What could inspire ‘Money Heist’ season 5? Maybe these 2020 crimes
Not long ago, Money Heist season four finally hit Netflix. Are you one of those rabid fans who have already bingewatched the entire show and are hungry for season five? If you are, we’re sorry you’re going to have to wait so long to satiate that hunger for quality crime drama TV. We feel your pain.
In the meantime why don’t you look at some real life money heists that have taken place? After all, some of the greatest inspiration arises from true to life stories. Maybe the creators of Money Heist will draw some inspiration from these crimes. You’d be surprised how many robberies have already taken place in 2020.
75 cars in one night
It’s common for petty crime and theft to increase while large scale protests happen, because people know the police are more than a little distracted. However, places all over the country have begun reporting that large scale organized crime has started to skyrocket.
An example of this took place in Oakland, California. In one night a Dodge dealership saw a loss of nearly seventy-five vehicles including their expensive muscle car models – the Challenger Hellcat. Thieves sped off in the cars, and some were even driven straight through the windows of the indoor showroom in order to drive away.
This was clearly not a spur of the moment theft, but was most definitely a strategic & carefully orchestrated heist. An expert on this type of crime said he’d never seen anything like it. We can’t help but wonder how many people were involved in this real-life incarnation of Grand Theft Auto.
A string of gold heists
We know this is an article about thieves who could inspire Money Heist, but it was impossible to ignore the two robbers from India who sound as if they were inspired by the show. Two robbers were recently arrested after a string of gold heists. One (who is referred to as the mastermind) is suspected of having taken part in up to thirty thefts, and the other eleven.
When the cops raided their hideout 8.45 kilograms of gold were found (approximately 18.6 pounds), which is worth about $521,052.96 USD. Illegal weapons and cash were also found in the hideout. Previously other suspects involved were arrested and nine kilograms of gold were recovered at that time.
Teen heist: Digital edition
This legitimately sounds like the plot to a movie, and at the very least would be a perfect back story for our beloved Money Heist character & hacker, Rio. Earlier this year a teenage boy (fifteen years old to be exact) was arrested for a string of digital heists.

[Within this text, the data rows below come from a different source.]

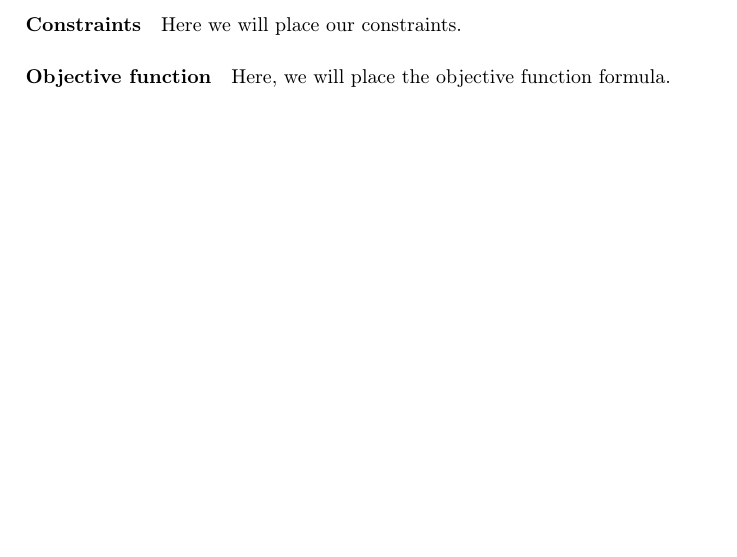
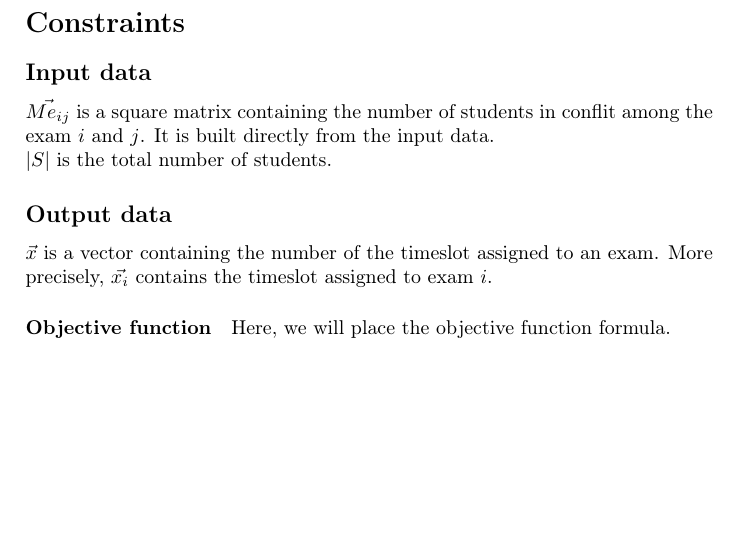
Before and after one commit to enricofranco/examination-timetabling-problem, a LaTeX document (Model/model.tex, which reads Model/constraints.tex): part of page 2 of 2, cut at the place of the change, the shorter picture padded with empty space. Compiled offline with pdfLaTeX.

Commit message:
Added some constraints

```diff
--- a/Model/constraints.tex
+++ b/Model/constraints.tex
@@ -1,2 +1,8 @@
-\paragraph{Constraints}
-Here we will place our constraints.
+\section*{Constraints}
+\subsection*{Input data}
+$ \vec{Me_{ij}} $ is a square matrix containing the number of students in conflit among the exam $i$ and $j$. It is built directly from the input data.
+\newline
+$ |S| $ is the total number of students.
+
+\subsection*{Output data}
+$ \vec{x} $ is a vector containing the number of the timeslot assigned to an exam. More precisely, $ \vec{x_{i}} $ contains the timeslot assigned to exam $i$.
```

The boy, named Ellis Pinksy, was apparently the mastermind behind an international ring of digital thieves. It started with selling lucrative usernames. A lot of people don’t mind throwing a couple digits at the end of a username, but a lot of other people do. And short clean usernames that are a single word can actually be sold for a nice chunk of change. Being an avid gamer and user of the internet, Pinksy knew this.

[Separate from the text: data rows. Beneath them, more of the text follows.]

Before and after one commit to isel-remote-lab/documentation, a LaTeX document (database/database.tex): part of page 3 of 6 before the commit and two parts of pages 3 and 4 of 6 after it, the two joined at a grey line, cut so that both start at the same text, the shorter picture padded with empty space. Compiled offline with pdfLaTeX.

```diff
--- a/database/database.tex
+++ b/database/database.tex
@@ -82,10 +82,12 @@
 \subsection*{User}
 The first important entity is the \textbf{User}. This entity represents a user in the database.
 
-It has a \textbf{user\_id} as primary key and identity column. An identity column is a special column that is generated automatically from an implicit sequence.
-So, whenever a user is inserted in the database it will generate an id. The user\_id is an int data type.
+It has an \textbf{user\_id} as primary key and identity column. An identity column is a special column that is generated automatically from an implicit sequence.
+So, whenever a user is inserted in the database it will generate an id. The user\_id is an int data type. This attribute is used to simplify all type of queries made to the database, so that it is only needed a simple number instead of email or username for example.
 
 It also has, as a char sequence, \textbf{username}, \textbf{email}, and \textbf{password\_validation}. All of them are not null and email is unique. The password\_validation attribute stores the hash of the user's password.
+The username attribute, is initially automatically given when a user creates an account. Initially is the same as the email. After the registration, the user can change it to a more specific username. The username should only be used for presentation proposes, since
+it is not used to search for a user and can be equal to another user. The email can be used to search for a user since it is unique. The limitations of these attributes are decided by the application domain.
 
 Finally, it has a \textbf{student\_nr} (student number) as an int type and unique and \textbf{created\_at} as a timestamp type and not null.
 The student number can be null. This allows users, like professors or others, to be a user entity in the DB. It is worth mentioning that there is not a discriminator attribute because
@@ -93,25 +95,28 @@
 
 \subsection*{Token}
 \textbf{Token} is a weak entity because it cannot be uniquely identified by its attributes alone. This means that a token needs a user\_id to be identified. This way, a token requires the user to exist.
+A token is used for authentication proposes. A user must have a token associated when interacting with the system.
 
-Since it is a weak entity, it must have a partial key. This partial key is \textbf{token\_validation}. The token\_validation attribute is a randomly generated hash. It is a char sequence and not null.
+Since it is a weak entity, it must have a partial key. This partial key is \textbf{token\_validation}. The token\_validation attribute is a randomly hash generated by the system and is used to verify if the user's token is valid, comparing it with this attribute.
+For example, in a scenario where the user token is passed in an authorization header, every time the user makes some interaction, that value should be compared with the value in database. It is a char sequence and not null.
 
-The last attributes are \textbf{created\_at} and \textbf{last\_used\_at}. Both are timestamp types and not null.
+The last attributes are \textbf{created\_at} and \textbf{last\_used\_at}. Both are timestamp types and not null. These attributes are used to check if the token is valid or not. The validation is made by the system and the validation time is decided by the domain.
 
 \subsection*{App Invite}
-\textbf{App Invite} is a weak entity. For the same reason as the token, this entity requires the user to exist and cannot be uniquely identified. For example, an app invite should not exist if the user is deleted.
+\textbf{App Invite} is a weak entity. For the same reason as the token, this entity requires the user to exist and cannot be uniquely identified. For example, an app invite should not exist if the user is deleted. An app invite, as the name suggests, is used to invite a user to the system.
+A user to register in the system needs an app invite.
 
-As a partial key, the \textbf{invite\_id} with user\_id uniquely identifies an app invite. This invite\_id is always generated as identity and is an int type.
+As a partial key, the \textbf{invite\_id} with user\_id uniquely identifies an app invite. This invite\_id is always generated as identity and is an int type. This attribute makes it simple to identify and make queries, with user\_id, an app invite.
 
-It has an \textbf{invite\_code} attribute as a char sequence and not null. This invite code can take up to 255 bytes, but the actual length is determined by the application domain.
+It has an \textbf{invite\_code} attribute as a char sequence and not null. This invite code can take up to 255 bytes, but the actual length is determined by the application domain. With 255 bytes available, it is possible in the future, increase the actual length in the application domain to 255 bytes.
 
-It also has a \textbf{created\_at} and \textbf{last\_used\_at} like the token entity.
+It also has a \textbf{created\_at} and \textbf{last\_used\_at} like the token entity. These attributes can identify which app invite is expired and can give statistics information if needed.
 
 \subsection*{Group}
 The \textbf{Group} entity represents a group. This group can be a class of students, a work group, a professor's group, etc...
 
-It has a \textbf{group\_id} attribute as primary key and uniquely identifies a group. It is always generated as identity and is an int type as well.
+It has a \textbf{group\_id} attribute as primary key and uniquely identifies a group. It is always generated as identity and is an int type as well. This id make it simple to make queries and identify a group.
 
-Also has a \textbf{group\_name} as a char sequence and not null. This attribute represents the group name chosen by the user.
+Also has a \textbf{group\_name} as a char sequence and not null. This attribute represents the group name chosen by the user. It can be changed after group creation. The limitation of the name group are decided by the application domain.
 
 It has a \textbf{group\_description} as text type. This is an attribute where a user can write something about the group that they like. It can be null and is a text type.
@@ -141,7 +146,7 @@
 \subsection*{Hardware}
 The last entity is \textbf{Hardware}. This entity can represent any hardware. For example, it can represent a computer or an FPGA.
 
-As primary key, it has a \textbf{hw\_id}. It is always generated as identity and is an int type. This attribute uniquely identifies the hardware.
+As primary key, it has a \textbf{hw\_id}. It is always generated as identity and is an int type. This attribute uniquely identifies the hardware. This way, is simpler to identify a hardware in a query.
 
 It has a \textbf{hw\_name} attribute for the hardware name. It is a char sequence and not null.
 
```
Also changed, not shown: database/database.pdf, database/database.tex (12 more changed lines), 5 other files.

So Pinksy and his gang would essentially clone people’s phones, but the specific way they did it – called sim-swapping – meant whoever they targeted no longer had a working phone & lost access to related accounts.
It didn’t take long for Pinksy to realize he had access to a lot of other information and money when doing this. Soon cryptocurrency wallets were the main goal for him and his gang – often people have apps on their phone which hold their bitcoin or other cryptocurrencies. Dude should have set up a Bitcoin casino.
Pinksy is suspected of having stolen over $100 million, but the heist that got him caught was impressive on its own – he had stolen $23.8 million from a single person. Pinksy had even laundered the money within 48 hours. However, he had a tendency to brag about his money and how he masterminded the heists, which ultimately made people suspicious. Whoops.
Most heists are imagined to take place in the cloak of night, however two men in New York decided to try and pull one off in broad daylight. The two men dressed as NYPD cops and entered a jewelry store. Once inside they asked the owner to see the firearm he was permitted to keep on the premises.
The men explained that with all the looting happening firearms were likely to be stolen. The store owner complied, believing the men who had identified themselves as cops. The two men proceeded to tie up the store owner and steal not only the weapon, but approximately $150,000 worth of inventory.
The heist had gone off without a hitch, but the two men were soon apprehended in a subway station not far from where the crime had taken place. Maybe they should have taken the man’s cell phone too.